Scrivener uses the standard OS X online help format, as recommended by Apple. The Help tool itself - which I agree isn’t fantastic - is an Apple application. It takes HTML files which are then compiled into that Apple Help tool. You will find that most OS X programs use this format, as it is the standard (e.g. Pages, TextEdit, iPhoto etc). Scrivener can generate HTML but the MMD HTML exporter is much better than the standard one. Besides which, when it comes to HTML, I prefer to hand-code it rather than use a rich text system. Thus I use either TextWrangler or Coda to maintain the Help information. If the Help file itself were a Scrivener document, you would be able to delete whole swathes of text in it and so forth. Anyway, like I say, I’m just using the format that most users will be familiar with as it is standard across OS X.
All the best,

Still… it would be nice to be able to actually search the Reference Guild in the online help with precision. Scrivener’s own document search gets it right. You can see what I mean easily:

Help -> Tutorial, enter “importing” in the search box, click on Step 11. Importing and you see all the keywords (importing) in the document highlighted.

but the equivalent with

Help -> Scrivener Help -> Reference Guide, enter “importing”, select the first document and none of the keywords are highlighted.

As Keith has already said, though, this is a limitation of the OSX help system, not Scrivener. And I feel that presenting the user with a familiar, system-wide interface for help is worth the very small price of not being able to see highlighted search terms.

Isn’t it fairly standard practice these days to put the manual in the Help menu? Some companies produce a PDF along with that, but it is the same exact text in most cases, just in a different format.

You must be using Leopard. That is one of the things that I absolutely loath with the new operating system. Why is help now a floating palette that can only show help from one application at a time, and cannot be searched using Cmd-F!

Anyway, I think panning the documentation because it isn’t published in the application’s format is a little strange. Like you, I think it is neat when an information based application has embedded documentation in its own format. DEVONthink does this, Boswell, Leo, and I can think of a few others. But I certainly don’t consider it a pre-requisite.
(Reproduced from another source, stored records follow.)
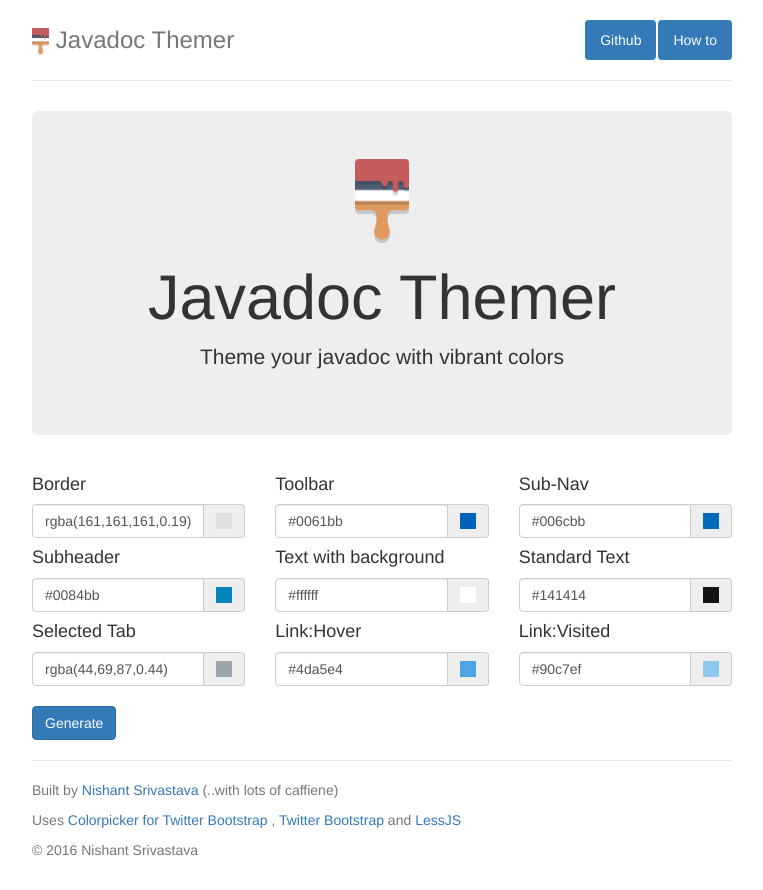
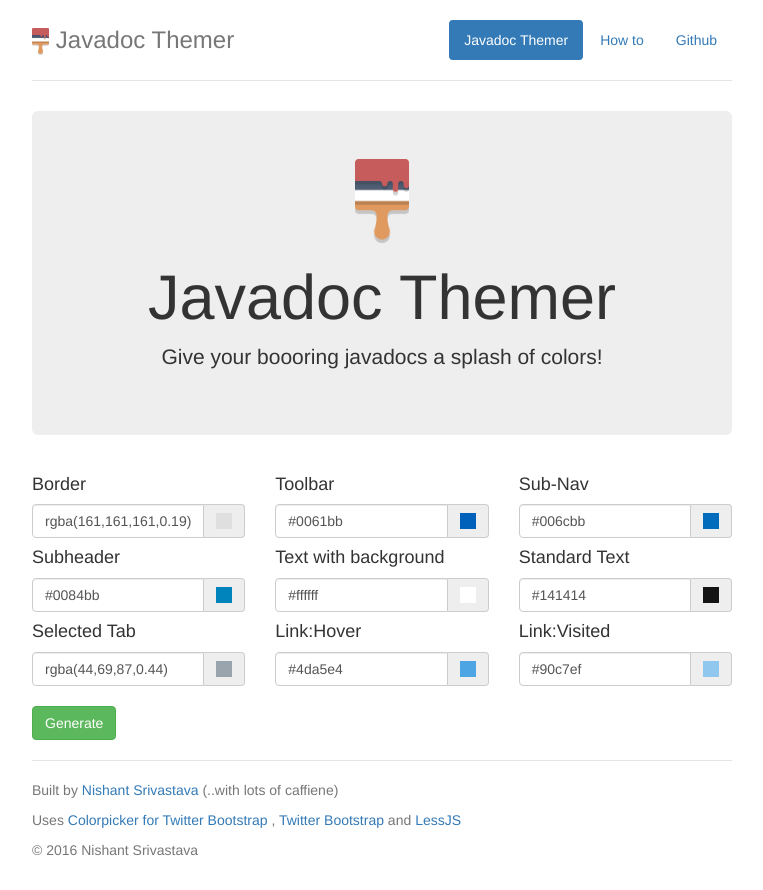
Before and after one commit to nisrulz/javadoc-themer, a plain HTML site: page index.html in a window 1280 px wide. Shown: the whole page, without its empty margins (258-1021 px from the left). Drawn offline with Linux system fonts and the light colour scheme.

Commit message:
(*) updated nav pills, tagline

```diff
--- a/index.html
+++ b/index.html
@@ -32,8 +32,9 @@
         <div class="header clearfix">
             <nav>
                 <ul class="nav nav-pills pull-right">
-                    <li role="presentation" class="active"><a href="#">Github</a></li>
-                     <li role="presentation" class="active"><a href="howto.html">How to</a></li>
+                    <li role="presentation" class="active"><a href="#">Javadoc Themer</a></li>
+                    <li role="presentation"><a href="howto.html">How to</a></li>
+                    <li role="presentation"><a href="#">Github</a></li>
                 </ul>
             </nav>
             <h3 class="text-muted"> <img src="dist/img/brush.png" style="height:1.1em;" /> Javadoc Themer</h3>
@@ -41,7 +42,7 @@
         <div class="jumbotron">
             <img src="dist/img/brush.png" style="height:6em;" />
             <h1>Javadoc Themer</h1>
-            <p class="lead">Theme your javadoc with vibrant colors</p>
+            <p class="lead">Give your boooring javadocs a splash of colors!</p>
         </div>
         <div class="row">
             <div class="col-lg-4 col-md-4 col-sm-4">
@@ -115,7 +116,7 @@
         <br/>
         <div class="row">
             <div class="col-lg-12">
-                <button class="btn btn-primary" onclick="download();">Generate</button>
+                <button class="btn btn-success btn-md" onclick="download();">Generate</button>
             </div>
         </div>
         <br/>
```
Also changed, not shown: howto.html (+9 -12 lines).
By the way, as Keith said, it is just HTML. If you want more control over it, get into the bundle and make a copy of the “Help” directory in Resources. Double-click on index.html and you should see it open up in your browser. You could even drag this Help directory into a Scrivener project, and have your embedded documentation. :slight_smile: